Determine how many lines of the listing contain the word "https". The reply is that number alone.

======== Task inputs

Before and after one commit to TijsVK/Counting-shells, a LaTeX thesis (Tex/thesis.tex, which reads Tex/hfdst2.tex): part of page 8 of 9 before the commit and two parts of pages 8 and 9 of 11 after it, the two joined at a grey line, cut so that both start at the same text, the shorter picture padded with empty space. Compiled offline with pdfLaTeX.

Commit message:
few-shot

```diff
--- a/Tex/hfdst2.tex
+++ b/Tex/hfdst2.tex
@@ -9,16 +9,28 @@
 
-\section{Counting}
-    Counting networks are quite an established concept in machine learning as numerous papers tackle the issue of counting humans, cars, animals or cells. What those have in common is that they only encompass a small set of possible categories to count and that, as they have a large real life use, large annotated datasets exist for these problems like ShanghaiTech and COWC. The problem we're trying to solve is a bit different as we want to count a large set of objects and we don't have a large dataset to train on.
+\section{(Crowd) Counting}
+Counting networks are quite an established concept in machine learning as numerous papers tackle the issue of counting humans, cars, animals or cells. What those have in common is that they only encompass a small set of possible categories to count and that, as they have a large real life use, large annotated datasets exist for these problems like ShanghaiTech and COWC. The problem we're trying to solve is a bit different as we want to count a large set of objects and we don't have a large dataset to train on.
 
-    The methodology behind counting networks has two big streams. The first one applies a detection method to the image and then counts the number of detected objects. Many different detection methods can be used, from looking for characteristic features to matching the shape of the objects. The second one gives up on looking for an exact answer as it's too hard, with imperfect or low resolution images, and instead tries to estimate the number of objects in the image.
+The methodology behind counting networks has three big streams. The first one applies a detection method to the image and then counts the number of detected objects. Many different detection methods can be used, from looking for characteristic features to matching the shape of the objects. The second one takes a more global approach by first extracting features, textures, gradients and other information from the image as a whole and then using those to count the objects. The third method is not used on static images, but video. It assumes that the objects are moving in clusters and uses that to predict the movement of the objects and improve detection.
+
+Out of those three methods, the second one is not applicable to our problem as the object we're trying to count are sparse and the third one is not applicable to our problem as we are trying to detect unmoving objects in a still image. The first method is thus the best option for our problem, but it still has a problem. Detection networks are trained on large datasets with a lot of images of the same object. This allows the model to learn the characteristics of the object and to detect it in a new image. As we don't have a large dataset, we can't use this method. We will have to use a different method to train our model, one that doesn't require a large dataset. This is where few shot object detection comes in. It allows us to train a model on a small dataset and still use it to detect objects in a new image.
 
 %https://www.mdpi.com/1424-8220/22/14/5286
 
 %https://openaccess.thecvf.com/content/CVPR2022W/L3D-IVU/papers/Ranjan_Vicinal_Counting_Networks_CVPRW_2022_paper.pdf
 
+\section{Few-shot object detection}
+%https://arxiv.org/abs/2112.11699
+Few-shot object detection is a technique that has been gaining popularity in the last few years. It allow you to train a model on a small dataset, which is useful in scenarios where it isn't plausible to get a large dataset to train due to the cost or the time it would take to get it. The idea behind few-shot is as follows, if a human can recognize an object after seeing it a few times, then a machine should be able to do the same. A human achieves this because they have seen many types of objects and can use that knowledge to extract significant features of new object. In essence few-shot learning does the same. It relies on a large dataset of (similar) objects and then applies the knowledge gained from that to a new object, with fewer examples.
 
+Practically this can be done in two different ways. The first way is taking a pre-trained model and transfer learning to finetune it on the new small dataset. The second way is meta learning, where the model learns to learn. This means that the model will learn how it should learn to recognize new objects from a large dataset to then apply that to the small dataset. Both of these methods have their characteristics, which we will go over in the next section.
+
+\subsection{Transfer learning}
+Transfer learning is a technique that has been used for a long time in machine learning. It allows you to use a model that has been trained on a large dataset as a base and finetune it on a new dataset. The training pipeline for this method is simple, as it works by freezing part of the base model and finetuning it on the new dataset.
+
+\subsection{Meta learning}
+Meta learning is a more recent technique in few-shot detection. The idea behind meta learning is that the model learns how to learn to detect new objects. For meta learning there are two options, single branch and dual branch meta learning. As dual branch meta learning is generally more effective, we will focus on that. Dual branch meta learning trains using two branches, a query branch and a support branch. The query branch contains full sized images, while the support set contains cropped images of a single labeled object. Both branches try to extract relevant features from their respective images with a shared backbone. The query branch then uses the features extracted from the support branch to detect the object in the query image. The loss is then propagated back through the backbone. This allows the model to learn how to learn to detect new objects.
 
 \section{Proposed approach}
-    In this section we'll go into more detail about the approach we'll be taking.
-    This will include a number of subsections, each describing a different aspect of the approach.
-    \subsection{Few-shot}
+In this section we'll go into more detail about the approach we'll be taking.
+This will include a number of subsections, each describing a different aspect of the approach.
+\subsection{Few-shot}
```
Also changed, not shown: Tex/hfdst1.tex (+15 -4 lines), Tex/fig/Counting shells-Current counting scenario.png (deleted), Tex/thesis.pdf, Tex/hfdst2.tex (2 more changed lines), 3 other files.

================

### Answer space
3